Entries taken from a collection:

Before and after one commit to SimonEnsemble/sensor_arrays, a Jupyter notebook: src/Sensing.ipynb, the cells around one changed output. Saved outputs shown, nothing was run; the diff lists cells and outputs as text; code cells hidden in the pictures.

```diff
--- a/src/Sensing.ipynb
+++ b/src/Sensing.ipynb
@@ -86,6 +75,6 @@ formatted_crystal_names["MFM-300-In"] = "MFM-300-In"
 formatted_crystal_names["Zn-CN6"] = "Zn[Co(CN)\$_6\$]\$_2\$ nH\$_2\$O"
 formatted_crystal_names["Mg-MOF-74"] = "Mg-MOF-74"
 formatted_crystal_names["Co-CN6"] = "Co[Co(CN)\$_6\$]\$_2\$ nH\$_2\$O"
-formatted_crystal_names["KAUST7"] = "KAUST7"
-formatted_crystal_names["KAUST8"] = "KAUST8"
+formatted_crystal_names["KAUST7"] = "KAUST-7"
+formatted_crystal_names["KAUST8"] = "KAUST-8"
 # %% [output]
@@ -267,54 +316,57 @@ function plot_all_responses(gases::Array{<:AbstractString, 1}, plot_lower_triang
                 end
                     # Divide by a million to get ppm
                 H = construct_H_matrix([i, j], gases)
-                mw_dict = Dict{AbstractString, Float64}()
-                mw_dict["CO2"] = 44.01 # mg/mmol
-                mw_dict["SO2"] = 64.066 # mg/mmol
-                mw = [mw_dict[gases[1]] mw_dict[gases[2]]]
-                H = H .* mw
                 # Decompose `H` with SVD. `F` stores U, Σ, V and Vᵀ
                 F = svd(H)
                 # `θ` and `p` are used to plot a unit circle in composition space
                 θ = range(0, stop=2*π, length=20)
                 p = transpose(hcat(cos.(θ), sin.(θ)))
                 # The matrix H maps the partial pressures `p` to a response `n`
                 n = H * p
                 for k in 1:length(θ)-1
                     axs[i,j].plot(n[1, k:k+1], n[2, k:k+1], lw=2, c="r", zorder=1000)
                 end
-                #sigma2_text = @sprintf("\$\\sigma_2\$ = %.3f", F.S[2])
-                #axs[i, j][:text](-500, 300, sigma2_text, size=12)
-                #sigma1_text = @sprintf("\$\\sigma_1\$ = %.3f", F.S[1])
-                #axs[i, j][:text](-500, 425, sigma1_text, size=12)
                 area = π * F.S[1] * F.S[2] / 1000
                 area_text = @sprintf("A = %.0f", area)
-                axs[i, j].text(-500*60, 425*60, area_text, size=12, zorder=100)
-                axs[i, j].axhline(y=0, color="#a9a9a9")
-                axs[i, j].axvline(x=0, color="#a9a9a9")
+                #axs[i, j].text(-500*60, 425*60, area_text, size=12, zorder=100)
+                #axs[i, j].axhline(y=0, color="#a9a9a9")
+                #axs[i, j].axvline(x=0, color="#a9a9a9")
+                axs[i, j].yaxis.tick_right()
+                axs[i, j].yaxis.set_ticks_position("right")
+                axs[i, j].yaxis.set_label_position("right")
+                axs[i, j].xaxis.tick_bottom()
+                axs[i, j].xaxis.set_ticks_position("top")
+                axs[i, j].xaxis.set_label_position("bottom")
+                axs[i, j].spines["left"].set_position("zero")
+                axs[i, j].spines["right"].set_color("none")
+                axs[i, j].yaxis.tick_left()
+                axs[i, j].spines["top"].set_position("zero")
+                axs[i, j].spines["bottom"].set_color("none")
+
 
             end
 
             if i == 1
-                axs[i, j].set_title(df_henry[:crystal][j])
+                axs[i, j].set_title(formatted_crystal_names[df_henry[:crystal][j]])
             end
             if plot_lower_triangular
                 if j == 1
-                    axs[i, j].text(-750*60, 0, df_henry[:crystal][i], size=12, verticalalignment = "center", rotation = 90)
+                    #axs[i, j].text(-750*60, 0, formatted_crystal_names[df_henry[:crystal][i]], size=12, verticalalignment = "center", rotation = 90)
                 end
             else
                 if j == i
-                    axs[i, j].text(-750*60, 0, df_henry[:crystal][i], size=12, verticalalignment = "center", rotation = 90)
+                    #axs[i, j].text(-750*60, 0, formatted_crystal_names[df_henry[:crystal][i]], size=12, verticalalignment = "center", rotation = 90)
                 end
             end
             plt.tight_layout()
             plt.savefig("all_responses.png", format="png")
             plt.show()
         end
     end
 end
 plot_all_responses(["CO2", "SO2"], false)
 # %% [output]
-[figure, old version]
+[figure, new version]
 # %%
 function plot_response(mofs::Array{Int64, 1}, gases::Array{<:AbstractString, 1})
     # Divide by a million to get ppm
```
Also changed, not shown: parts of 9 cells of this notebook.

**AIM OF THE TASK:** Among the entries, how many lines carry "none"? Reply with a number and nothing else.

**EXERCISE SOLUTION:** 2